- [Exercise]: Search the records for the word "QCheckBox" and pick out every line that has it.

- [Difference listings]:
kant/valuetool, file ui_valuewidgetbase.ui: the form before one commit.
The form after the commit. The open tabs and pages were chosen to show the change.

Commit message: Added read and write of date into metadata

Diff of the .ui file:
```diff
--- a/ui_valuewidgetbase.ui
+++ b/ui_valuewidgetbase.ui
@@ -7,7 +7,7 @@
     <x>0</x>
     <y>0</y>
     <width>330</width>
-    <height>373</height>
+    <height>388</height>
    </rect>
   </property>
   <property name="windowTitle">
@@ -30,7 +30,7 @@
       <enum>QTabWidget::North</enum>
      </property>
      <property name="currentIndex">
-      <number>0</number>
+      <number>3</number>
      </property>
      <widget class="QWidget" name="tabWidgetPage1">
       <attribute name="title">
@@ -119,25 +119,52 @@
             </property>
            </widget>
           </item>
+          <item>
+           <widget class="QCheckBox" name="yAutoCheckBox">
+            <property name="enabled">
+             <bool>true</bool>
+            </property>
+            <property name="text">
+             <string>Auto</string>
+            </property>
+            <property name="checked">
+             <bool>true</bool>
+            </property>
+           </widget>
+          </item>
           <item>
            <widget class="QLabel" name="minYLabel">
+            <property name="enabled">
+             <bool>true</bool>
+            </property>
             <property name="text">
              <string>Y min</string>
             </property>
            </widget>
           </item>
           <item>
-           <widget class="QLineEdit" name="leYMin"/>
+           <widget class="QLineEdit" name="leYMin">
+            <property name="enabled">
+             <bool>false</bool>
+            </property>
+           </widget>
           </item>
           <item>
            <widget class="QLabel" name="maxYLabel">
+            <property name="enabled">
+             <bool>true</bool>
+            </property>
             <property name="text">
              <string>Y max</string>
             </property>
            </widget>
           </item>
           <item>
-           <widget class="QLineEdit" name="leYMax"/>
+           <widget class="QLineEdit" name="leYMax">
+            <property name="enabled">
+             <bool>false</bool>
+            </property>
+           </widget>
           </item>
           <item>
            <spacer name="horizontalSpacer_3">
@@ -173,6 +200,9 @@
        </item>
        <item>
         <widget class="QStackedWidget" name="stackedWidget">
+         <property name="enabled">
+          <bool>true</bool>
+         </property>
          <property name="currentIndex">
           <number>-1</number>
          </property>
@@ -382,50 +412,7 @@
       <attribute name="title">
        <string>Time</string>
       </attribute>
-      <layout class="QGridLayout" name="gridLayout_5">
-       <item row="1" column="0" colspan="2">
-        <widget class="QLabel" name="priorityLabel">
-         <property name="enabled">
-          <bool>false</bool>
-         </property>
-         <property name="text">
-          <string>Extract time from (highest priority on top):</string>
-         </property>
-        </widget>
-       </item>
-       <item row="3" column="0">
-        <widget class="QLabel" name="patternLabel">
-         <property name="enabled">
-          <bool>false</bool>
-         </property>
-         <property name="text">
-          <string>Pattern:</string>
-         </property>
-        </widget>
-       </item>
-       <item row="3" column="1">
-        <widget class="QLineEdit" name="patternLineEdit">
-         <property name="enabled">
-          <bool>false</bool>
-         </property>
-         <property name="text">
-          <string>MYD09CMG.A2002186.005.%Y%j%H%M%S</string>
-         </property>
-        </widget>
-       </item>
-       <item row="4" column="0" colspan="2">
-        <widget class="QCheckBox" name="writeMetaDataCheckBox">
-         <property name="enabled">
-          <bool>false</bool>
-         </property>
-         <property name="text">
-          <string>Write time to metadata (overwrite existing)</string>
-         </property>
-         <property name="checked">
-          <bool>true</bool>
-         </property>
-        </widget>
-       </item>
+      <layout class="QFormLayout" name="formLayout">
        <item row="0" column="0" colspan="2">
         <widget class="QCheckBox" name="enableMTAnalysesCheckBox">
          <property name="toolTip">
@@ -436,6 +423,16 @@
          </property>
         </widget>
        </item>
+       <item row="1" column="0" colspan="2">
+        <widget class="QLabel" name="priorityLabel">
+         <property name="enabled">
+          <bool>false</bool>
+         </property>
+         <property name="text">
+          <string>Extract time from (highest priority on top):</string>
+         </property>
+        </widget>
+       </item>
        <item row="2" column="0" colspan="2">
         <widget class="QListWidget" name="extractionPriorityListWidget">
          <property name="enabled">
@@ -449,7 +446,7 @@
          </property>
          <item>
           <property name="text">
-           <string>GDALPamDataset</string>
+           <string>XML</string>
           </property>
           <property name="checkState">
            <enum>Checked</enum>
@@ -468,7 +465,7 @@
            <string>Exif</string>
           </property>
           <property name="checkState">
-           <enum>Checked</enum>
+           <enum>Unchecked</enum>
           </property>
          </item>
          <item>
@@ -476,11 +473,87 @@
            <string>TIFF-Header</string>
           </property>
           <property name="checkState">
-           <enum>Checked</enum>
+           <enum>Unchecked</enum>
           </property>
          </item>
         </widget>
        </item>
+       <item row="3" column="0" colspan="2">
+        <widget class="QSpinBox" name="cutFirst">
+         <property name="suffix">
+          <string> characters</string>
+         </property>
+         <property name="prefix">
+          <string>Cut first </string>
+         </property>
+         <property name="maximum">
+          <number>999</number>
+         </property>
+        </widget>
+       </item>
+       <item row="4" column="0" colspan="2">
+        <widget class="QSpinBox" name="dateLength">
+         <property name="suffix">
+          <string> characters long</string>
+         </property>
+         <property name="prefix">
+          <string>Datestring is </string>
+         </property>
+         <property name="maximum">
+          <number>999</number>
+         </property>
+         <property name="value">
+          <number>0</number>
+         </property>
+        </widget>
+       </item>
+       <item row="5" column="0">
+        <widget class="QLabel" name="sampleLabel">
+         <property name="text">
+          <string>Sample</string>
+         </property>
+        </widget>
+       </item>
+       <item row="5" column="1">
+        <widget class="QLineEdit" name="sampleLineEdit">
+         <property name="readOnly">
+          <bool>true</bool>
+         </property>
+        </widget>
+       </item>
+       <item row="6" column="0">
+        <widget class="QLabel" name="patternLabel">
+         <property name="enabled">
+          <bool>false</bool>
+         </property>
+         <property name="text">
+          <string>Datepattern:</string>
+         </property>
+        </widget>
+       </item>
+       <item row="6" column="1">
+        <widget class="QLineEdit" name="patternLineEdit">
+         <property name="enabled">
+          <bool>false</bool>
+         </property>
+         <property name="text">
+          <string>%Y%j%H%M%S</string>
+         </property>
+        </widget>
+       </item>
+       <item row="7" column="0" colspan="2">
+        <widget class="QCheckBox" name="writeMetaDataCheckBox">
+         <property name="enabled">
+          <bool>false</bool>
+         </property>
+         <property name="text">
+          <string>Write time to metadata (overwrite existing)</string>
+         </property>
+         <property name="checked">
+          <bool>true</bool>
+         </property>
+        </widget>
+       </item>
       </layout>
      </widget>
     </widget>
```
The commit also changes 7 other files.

- [Solution below]:
+           <widget class="QCheckBox" name="yAutoCheckBox">
-        <widget class="QCheckBox" name="writeMetaDataCheckBox">
         <widget class="QCheckBox" name="enableMTAnalysesCheckBox">
+        <widget class="QCheckBox" name="writeMetaDataCheckBox">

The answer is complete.